The man who murdered six people in a busy shopping centre was a teacher turned male escort who was known to authorities because of previous concerning behaviour including an unusual interest in knives.

‌The attacker has been identified as Joel Cauchi, a 40-year-old who was sleeping rough after moving from Queensland to Sydney where he was shot dead on Saturday.

‌In a statement released on Sunday, his parents Andrew and Michele, described their son’s actions as “truly horrific”.

‌“We are absolutely devastated by the traumatic events that occurred in Sydney yesterday,” they said.‌

“Our thoughts and prayers are with the families and friends of the victims and those still undergoing treatment at this time.

‌“We are in contact with both the NSW Police Force and Queensland Police Service and have no issues with the police officer who shot our son as she was only doing her job to protect others and we hope she is coping alright.”‌

Ashlee Good

Ashlee Good handed her baby to bystanders after she was stabbed – Good family handout

Inspector Amy Scott shot Cauchi after he lunged at her with the knife he had already used to wound 17 people inside Westfield in Bondi Junction – among them, a baby girl who was being pushed by her mother, Dr Ashlee Good.

‌Dr Good, an osteopath who was remembered by family as an “all round outstanding human” died in hospital on Saturday night. Her daughter remained in hospital on Sunday after undergoing surgery.

‌Five other victims – four women and a male security guard – were killed inside the shopping centre.

‌They include architect Jade Young, 47, and Dawn Singleton, 25, who worked as an e-commerce assistant, and the daughter of millionaire businessman John Singleton.

Faraz Tahir, 30, from Pakistan, was on his first shift at Westfield when he was fatally stabbed.

‌Cauchi’s family contacted police after seeing news footage of the attacker, who police said would only occasionally “text his mother with an update as to where he was”.

Dawn Singleton

Dawn Singleton was shopping for makeup for her wedding – UNPIXS

‌As Australians reeled from the deaths, questions turned to the man’s motivations and past interactions with authorities and psychiatrists.‌

Anthony Cooke, the assistant commissioner of New South Wales Police, said: “There is still to this point nothing – no information we have received, no evidence we’ve recovered, no intelligence that we have gathered – that would suggest that this was driven by any particular motivation, ideology or otherwise.”

‌Cauchi did not have a criminal record. But he was known to police and government health agencies because of periods of alarming behaviour since being diagnosed as schizophrenic at age 17.

‌Queensland police assistant commissioner, Roger Lowe, said officers in that state last recorded interacting with Cauchi during a street check in the Gold Coast in December.

‌In a separate incident, officers were called to his house in 2023 after he had a dispute with his family. Cauchi had been in possession of knives and made allegations his family were abusing him by trying to take them away, the Courier Mail newspaper reported.‌
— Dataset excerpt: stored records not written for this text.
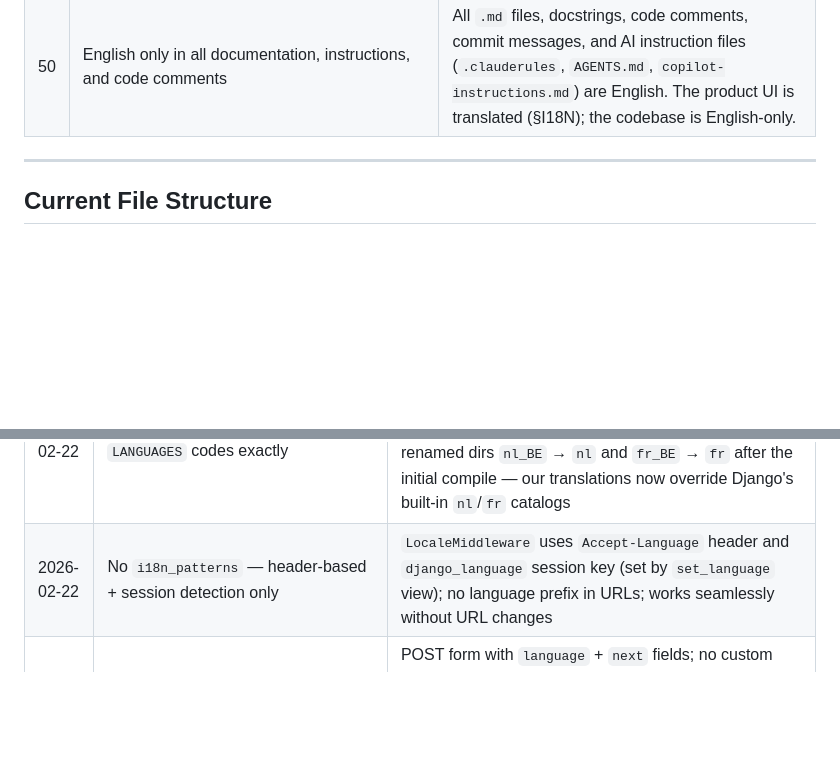
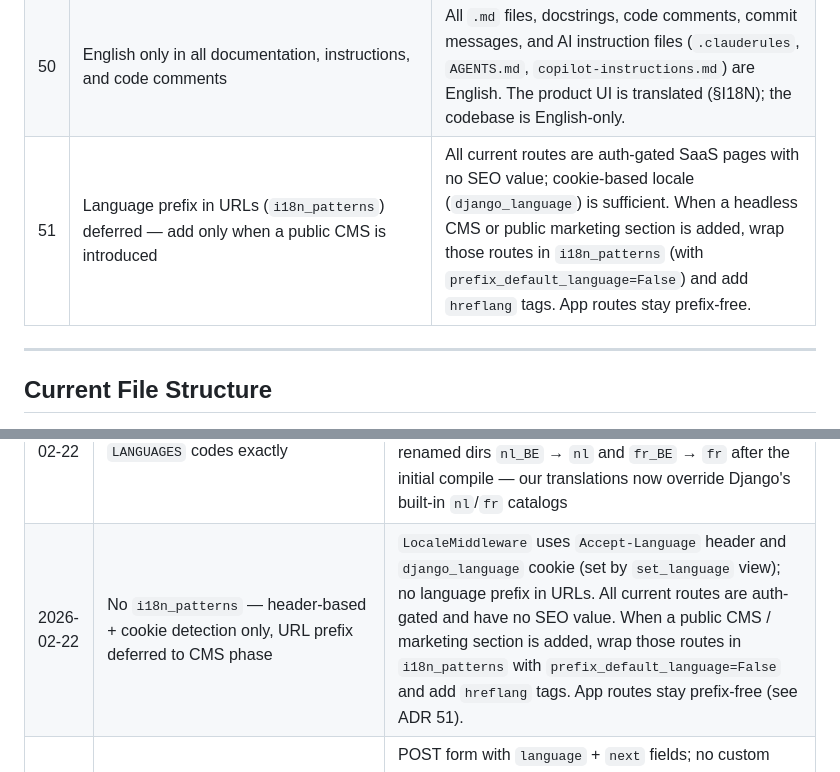
Before and after one commit to peterjgithub/saas-django, a Markdown page: AGENTS.md, 2 parts joined by grey strips. Rendered like a GitHub page; blank space fills up the shorter version.

Commit message:
docs: ADR 51 — defer i18n_patterns to CMS phase; update Running Decisions and copilot instructions

```diff
--- a/AGENTS.md
+++ b/AGENTS.md
@@ -72,6 +72,7 @@
 | 48  | Navbar language button: flag + 2-letter lowercase code (en / nl / fr)                          | Replaces globe icon and full language name. Compact, internationally recognisable. Active language bold in desktop dropdown, `btn-primary` in mobile overlay. Driven by `{{ LANGUAGE_CODE }}` (requires ADR 46).                                                                                                            |
 | 49  | Always propose before changing — explicit approval required for non-trivial edits               | Before any refactor, architecture change, or multi-file edit: present a summary of what changes and why, wait for approval. Trivial single-line fixes (typos, lint) may be applied directly without asking.                                                                                                                |
 | 50  | English only in all documentation, instructions, and code comments                             | All `.md` files, docstrings, code comments, commit messages, and AI instruction files (`.clauderules`, `AGENTS.md`, `copilot-instructions.md`) are English. The product UI is translated (§I18N); the codebase is English-only.                                                                                            |
+| 51  | Language prefix in URLs (`i18n_patterns`) deferred — add only when a public CMS is introduced | All current routes are auth-gated SaaS pages with no SEO value; cookie-based locale (`django_language`) is sufficient. When a headless CMS or public marketing section is added, wrap those routes in `i18n_patterns` (with `prefix_default_language=False`) and add `hreflang` tags. App routes stay prefix-free. |
 
 ---
 
@@ -772,7 +773,7 @@ These are valid ideas — implement only after Phase 7 is complete:
 | 2026-02-22 | `_is_private` uses second-octet int check for 172.16–172.31                                   | Previous string-prefix approach (`172.2`) matched 172.20–172.29 but missed 172.16–172.19 and 172.30–172.31 (wrong range); replaced with `int(ip.split(".")[1])` and `16 <= second_octet <= 31`                                                                                                                                                           |
 | 2026-02-22 | `LocaleMiddleware` between `SessionMiddleware` and `CommonMiddleware`                         | Order is mandatory — session must be loaded before locale can read `django_language` session key; placed after `SessionMiddleware` and before `CommonMiddleware` in `MIDDLEWARE`                                                                                                                                                                         |
 | 2026-02-22 | Locale directory names must match `LANGUAGES` codes exactly                                   | `makemessages -l nl_BE` creates `locale/nl_BE/` but `LANGUAGES` uses `"nl"`; Django resolves `Accept-Language: nl` to `locale/nl/` (not `locale/nl_BE/`); renamed dirs `nl_BE` → `nl` and `fr_BE` → `fr` after the initial compile — our translations now override Django's built-in `nl`/`fr` catalogs                                                  |
-| 2026-02-22 | No `i18n_patterns` — header-based + session detection only                                    | `LocaleMiddleware` uses `Accept-Language` header and `django_language` session key (set by `set_language` view); no language prefix in URLs; works seamlessly without URL changes                                                                                                                                                                        |
+| 2026-02-22 | No `i18n_patterns` — header-based + cookie detection only, URL prefix deferred to CMS phase   | `LocaleMiddleware` uses `Accept-Language` header and `django_language` cookie (set by `set_language` view); no language prefix in URLs. All current routes are auth-gated and have no SEO value. When a public CMS / marketing section is added, wrap those routes in `i18n_patterns` with `prefix_default_language=False` and add `hreflang` tags. App routes stay prefix-free (see ADR 51). |
 | 2026-02-22 | Language switcher uses Django built-in `set_language` at `/i18n/setlang/`                     | POST form with `language` + `next` fields; no custom view needed; `path("i18n/", include("django.conf.urls.i18n"))` in `config/urls.py`; `/i18n/set_language/` exempt from `ProfileCompleteMiddleware`                                                                                                                                                   |
 | 2026-02-22 | I18N tests: `Accept-Language` header tests for per-request locale, `set_language` for session | Both classes use `@override_settings(LANGUAGE_CODE="en", ...)` to ensure English default baseline; assert on unique page strings (e.g. `"Wachtwoord vergeten?"`, `"Mot de passe oublié ?"`) not button labels that appear multiple times                                                                                                                 |
 | 2026-02-22 | Regional variant locale architecture: `nl-be`/`fr-be` as LANGUAGES codes + fallback chain     | `LANGUAGES` uses `nl-be`/`fr-be`; Django normalises to `nl_BE`/`fr_BE` and walks: `locale/nl_BE/` → `locale/nl/` → Django built-in `nl`. All Belgian overrides in `nl_BE/`/`fr_BE/`; `nl/`/`fr/` are intentionally empty (header-only) — never override Django's built-in strings, only project-specific ones                                            |
```
Also changed, not shown: .github/copilot-instructions.md (+1 -0 lines).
Joel Cauchi

Joel Cauchi had expressed interest in surfing, astronomy, art – and weapons

A man who owns a knife-sharpening business said about three years ago Cauchi had asked the business to sharpen his two “everyday knives”.
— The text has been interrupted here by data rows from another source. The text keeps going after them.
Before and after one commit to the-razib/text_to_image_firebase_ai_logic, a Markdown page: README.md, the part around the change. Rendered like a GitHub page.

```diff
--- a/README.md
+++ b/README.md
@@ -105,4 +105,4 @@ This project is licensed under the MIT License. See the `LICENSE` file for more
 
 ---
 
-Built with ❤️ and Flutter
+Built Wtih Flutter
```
‌“Which I thought was weird,” the owner told the Guardian. “He wasn’t a chef or a butcher.”

‌Cauchi tried to organise meet-ups with people who like to “shoot guns”, social media posts show. Unemployed and drifting between hostels, Cauchi had turned to online sex websites to advertise his services as a male escort.

‌But none of his recent online activities raised alarm bells with authorities. In a backpacker group, he asked fellow travellers to join him in a road trip to explore New South Wales.

‌In April he put out a call to go surfing at the world-famous Bondi Beach.

‌It was in Bondi on Saturday that Cauchi stopped to eat his last meal at a Vietnamese restaurant, at 10am.

‌But he seemed “confused”, staff reported, and didn’t have money to pay. He came back at midday to purchase a red curry with rice.

By 3.30pm he had pulled a knife from his backpack, and committed one of the most devastating crimes in recent Australian history.

Broaden your horizons with award-winning British journalism. Try The Telegraph free for 3 months with unlimited access to our award-winning website, exclusive app, money-saving offers and more.



Source link

About The Author

Scroll to Top